What Is Lupus and How Does It Affect the Body
From the 2012 Lupus Education Series
Understanding what lupus is as an autoimmune disease and how it affects the body was the focus of a presentation by Dr. Laura Geraldino, MD at Columbia Presbyterian Medical Center. Dr. Robert Winchester followed her presentation with an open question and answer session.
Laura Geraldino, MD – What is Lupus?
Addressing the packed room, Dr. Geraldino started the night off with simple explanation of how the immune system works to lay the foundation for understanding how it malfunctions in people with lupus.
An Autoimmune Disease
- The immune system protects the body from foreign substances and infection.

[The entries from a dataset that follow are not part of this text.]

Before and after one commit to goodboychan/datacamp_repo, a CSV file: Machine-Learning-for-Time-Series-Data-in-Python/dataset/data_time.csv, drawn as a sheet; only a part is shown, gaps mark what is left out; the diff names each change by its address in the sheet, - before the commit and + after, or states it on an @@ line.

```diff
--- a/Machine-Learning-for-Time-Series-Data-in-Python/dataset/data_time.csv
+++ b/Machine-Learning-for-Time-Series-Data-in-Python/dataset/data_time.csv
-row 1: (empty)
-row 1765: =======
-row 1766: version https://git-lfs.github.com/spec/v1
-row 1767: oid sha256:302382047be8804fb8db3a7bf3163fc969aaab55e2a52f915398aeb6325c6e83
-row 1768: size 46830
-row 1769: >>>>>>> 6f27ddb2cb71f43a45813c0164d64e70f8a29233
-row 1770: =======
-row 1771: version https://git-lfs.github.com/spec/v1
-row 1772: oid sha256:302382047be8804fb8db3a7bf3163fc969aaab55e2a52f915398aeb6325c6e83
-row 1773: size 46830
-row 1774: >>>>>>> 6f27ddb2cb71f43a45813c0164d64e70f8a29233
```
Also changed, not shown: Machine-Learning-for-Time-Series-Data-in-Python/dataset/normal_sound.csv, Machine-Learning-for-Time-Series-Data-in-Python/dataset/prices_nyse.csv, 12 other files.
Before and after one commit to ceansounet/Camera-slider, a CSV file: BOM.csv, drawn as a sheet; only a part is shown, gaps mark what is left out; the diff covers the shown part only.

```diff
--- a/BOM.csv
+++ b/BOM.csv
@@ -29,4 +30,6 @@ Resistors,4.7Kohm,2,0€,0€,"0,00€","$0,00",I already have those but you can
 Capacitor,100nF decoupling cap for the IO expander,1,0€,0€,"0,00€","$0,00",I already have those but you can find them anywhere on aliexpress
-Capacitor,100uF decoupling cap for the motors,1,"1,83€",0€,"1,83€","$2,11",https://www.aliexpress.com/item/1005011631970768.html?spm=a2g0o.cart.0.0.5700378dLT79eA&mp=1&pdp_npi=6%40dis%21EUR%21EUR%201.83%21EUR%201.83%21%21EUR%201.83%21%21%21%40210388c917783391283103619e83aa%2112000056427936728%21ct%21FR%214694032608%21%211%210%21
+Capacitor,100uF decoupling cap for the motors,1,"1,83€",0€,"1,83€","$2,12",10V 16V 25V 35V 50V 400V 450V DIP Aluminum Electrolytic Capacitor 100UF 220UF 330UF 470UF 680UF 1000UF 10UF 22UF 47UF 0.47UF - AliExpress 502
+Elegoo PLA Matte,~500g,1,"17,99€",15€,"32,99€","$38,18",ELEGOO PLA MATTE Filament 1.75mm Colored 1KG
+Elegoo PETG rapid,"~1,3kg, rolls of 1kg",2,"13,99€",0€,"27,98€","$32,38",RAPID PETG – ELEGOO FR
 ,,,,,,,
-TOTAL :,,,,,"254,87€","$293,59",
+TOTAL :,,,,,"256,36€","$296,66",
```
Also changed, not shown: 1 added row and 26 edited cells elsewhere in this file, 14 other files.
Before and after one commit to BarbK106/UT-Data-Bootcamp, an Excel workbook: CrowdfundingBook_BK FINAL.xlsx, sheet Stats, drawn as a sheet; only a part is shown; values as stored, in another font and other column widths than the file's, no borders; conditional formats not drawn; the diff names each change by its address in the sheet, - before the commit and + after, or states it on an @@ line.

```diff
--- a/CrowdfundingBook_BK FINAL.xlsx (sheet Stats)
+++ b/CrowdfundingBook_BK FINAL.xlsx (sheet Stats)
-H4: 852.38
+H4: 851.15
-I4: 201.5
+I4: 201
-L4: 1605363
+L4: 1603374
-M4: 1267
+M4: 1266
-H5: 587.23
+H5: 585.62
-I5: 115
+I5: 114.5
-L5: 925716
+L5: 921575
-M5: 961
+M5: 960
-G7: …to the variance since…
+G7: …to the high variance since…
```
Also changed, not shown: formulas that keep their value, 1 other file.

- But in an autoimmune disease like lupus, the immune system attacks the body.SLE is characterized by auto-antibodies, meaning that the antibodies attack the “self”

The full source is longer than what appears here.